Copy each line of the records that contains the word "index".

» **DATA FOR ANALYSIS**
________________________

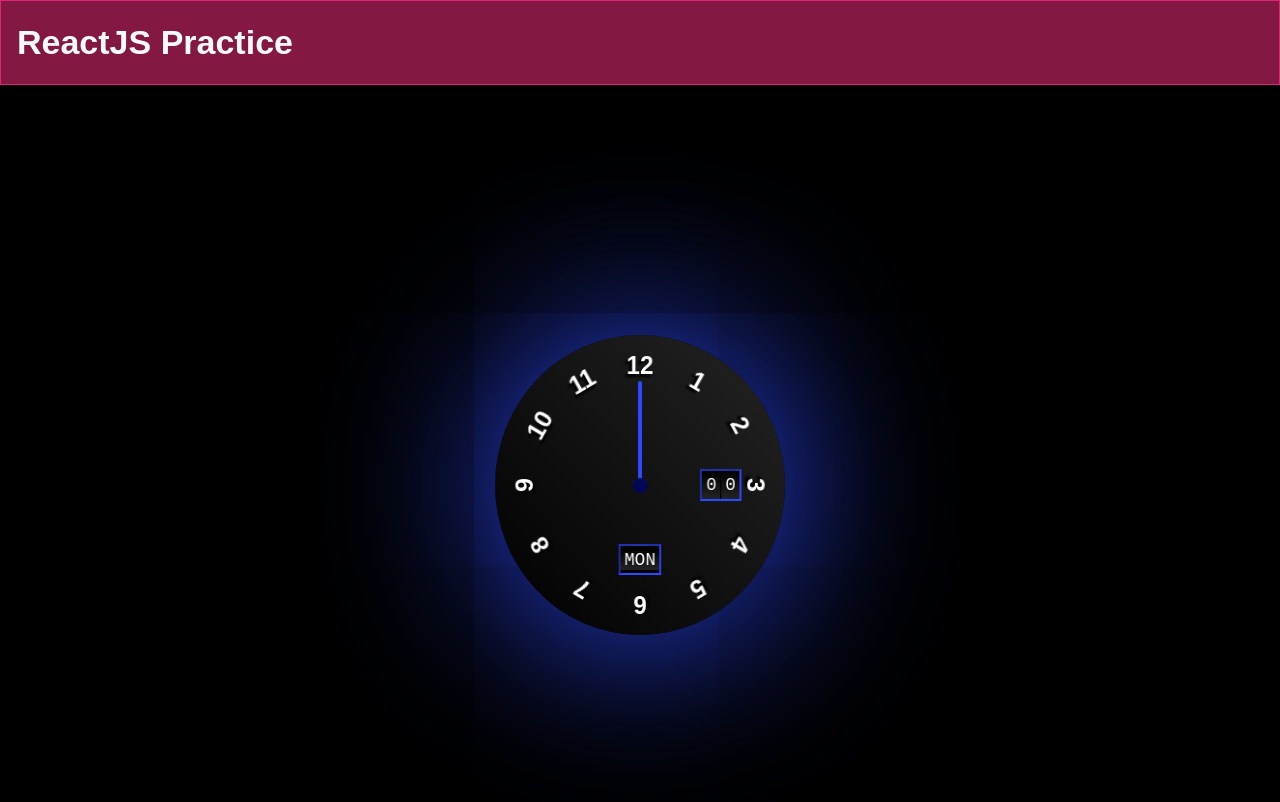
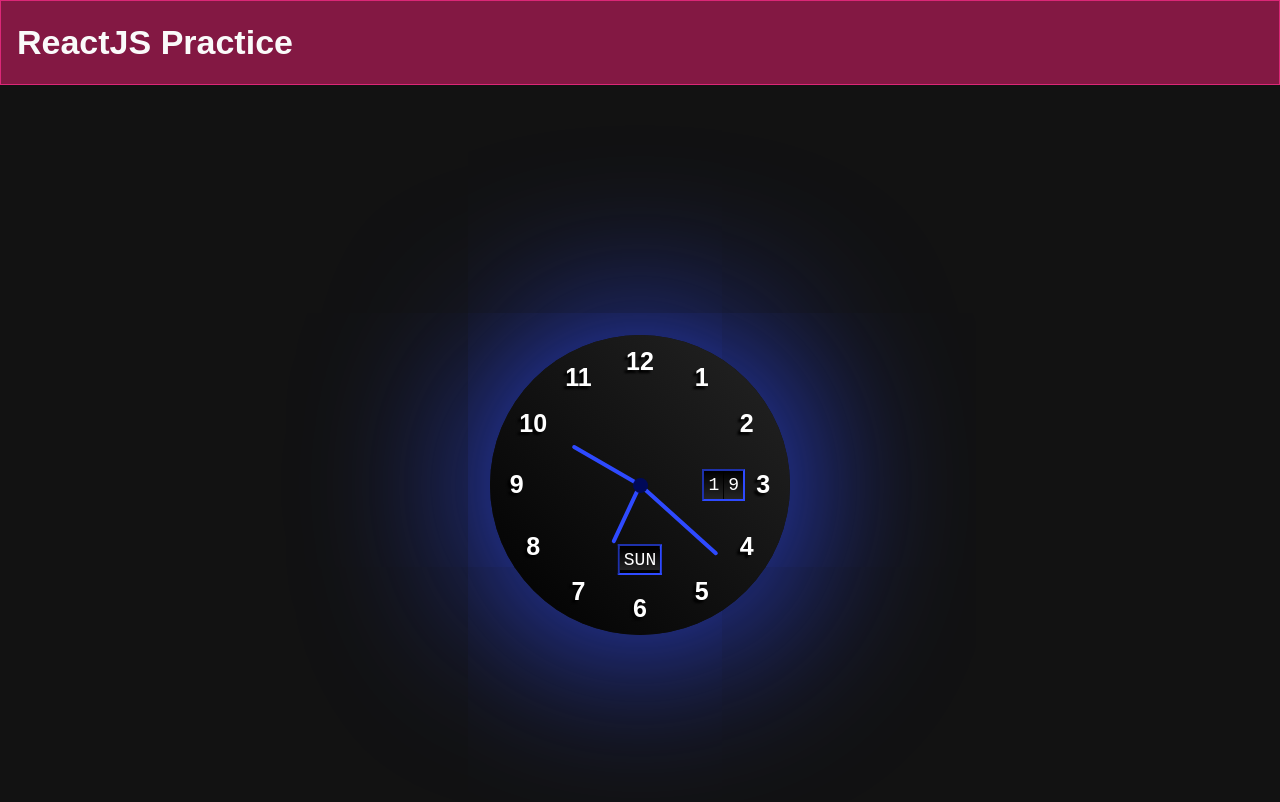
Before and after one commit to AzadTom/AzadReact-Practice, a React (Vite) app: page /clock in a window 1280 px wide. Shown: the top 802 px of the page. Built offline with nearby package versions, Linux system fonts and the light colour scheme.

Commit message:
added clock to react practice project.

```diff
--- a/src/pages/ClockPage/ClockPage.tsx
+++ b/src/pages/ClockPage/ClockPage.tsx
@@ -1,10 +1,64 @@
+import React, { useEffect } from "react";
 import "./style.css";
+
+
+
+
 const ClockPage = () => {
 
+  const displayTime = () => {
+    const hr = document.getElementById("hour");
+    const min = document.getElementById("min");
+    const sec = document.getElementById("sec");
+
+    const date = new Date();
+    const hh = date.getHours();
+    const mm = date.getMinutes();
+    const ss = date.getSeconds();
+
+    const hR = 30 * hh + mm / 2;
+    const mR = 6 * mm;
+    const sR = 6 * ss;
+
+    if (hr && min && sec) {
+      hr.style.transform = `rotate(${hR}deg)`;
+      min.style.transform = `rotate(${mR}deg)`;
+      sec.style.transform = `rotate(${sR}deg)`;
+    }
+  };
+
+  const setDays = () => {
+    const date0 = document.getElementById("date-0");
+    const date1 = document.getElementById("date-1");
+    const daySpan = document.getElementById("day");
+    const weekDays = ["SUN", "MON", "TUE", "WED", "THU", "FRI", "SAT"];
+
+    const date = new Date();
+    const dt = date.getDate();
+    const day = date.getDay();
+    const paddedDate = dt.toString().padStart(2, "0");
+
+    if (date0 && date1 && daySpan) {
+      date0.innerText = paddedDate[0];
+      date1.innerText = paddedDate[1];
+      daySpan.innerText = weekDays[day];
+    }
+  };
+
+
+
+  useEffect(() => {
+    setInterval(() => {
+      displayTime();
+    }, 1000);
+    setDays();
+  }, []);
+
   return (
-    <section className="home-page">
+    <section>
       <div className="container">
         <div className="clock">
+          {/* hour,minute,second */}
           <div className="hand" id="hour">
             <i></i>
           </div>
@@ -14,44 +68,18 @@ const ClockPage = () => {
           <div className="hand" id="sec">
             <i></i>
           </div>
-
-          <span className="nums" style={{ transform: "rotate(30deg)" }}>
-            <b>1</b>
-          </span>
-          <span className="nums" style={{ transform: "rotate(60deg)" }}>
-            <b>2</b>
-          </span>
-          <span className="nums" style={{ transform: "rotate(90deg)" }}>
-            <b>3</b>
-          </span>
-          <span className="nums" style={{ transform: "rotate(120deg)" }}>
-            <b>4</b>
-          </span>
-          <span className="nums" style={{ transform: "rotate(150deg)" }}>
-            <b>5</b>
-          </span>
-          <span className="nums" style={{ transform: "rotate(180deg)" }}>
-            <b>6</b>
-          </span>
-          <span className="nums" style={{ transform: "rotate(210deg)" }}>
-            <b>7</b>
-          </span>
-          <span className="nums" style={{ transform: "rotate(240deg)" }}>
-            <b>8</b>
-          </span>
-          <span className="nums" style={{ transform: "rotate(270deg)" }}>
-            <b>9</b>
-          </span>
-          <span className="nums" style={{ transform: "rotate(300deg)" }}>
-            <b>10</b>
-          </span>
-          <span className="nums" style={{ transform: "rotate(330deg)" }}>
-            <b>11</b>
-          </span>
-          <span className="nums" style={{ transform: "rotate(360deg)" }}>
-            <b>12</b>
-          </span>
-
+          {/* hour,minute,second */}
+          {/* nums */}
+          {Array.from({ length: 12 }).map((_, index: number) => (
+            <span
+               key={index+1}
+              className="nums"
+              style={{ "--i": index + 1 } as React.CSSProperties}
+            >
+              <b>{index + 1}</b>
+            </span>
+          ))}
+          {/* nums */}
           <div className="date">
             <span id="date-0">0</span>
             <span id="date-1">0</span>
--- a/src/pages/ClockPage/style.css
+++ b/src/pages/ClockPage/style.css
@@ -12,20 +12,15 @@
   --second-length: 104px;
 }
 
-.home-page {
-    background-color: #000000;
-    overflow-x: hidden;
+.container {
+  display: flex;
+  justify-content: center;
+  align-items: center;
   height: 100vh;
 }
 
-.container {
+.clock {
   position: relative;
-    display: grid;
-    place-items: center;
-    height: 100%;
-}
-
-.clock {
   width: 300px;
   height: 300px;
   -webkit-box-shadow: 0px 0px 182px 4px rgba(46, 74, 255, 1);
@@ -35,13 +30,13 @@
   display: flex;
   align-items: center;
   justify-content: center;
-    transform: rotateX(0deg) rotateY(-15deg);
   background: linear-gradient(45deg, #000000, #242424);
 }
 
 .clock span.nums {
   position: absolute;
-    inset: 12px;
+  inset: 8px;
+  transform: rotate(calc(30deg * var(--i)));
   text-align: center;
 }
 
@@ -49,11 +44,12 @@
   color: white;
   display: inline-block;
   font-size: 25px;
+  rotate: calc(-30deg * var(--i));
   filter: drop-shadow(-3px 3px 1px #000000);
 }
 
 .clock::before {
-    content: '';
+  content: "";
   position: absolute;
   width: 15px;
   height: 15px;
@@ -107,7 +103,8 @@
   gap: 1px;
 }
 
-.date span#date-0, .date span#date-1 {
+.date span#date-0,
+.date span#date-1 {
   position: relative;
   color: white;
   font-family: monospace;
--- a/src/pages/IframePage/IframePage.tsx
+++ b/src/pages/IframePage/IframePage.tsx
@@ -2,7 +2,7 @@ const IframePage = () => {
   return (
     <div className="bg-white" style={{display:"flex", justifyContent:"center",alignContent:"end", height:"100vh"}}>
       <iframe
-        src="https://34.47.153.39/iframe/daily-hunt/ovulation-calculator"
+        src="http://34.47.153.39/iframe/daily-hunt/ovulation-calculator"
         width="360px"
         height="500px"
       ></iframe>
```
Lines whose indentation alone changed are shown as unchanged.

________________________

» **SOLUTION TO THIS TASK**
+          {Array.from({ length: 12 }).map((_, index: number) => (
+               key={index+1}
+              style={{ "--i": index + 1 } as React.CSSProperties}
+              <b>{index + 1}</b>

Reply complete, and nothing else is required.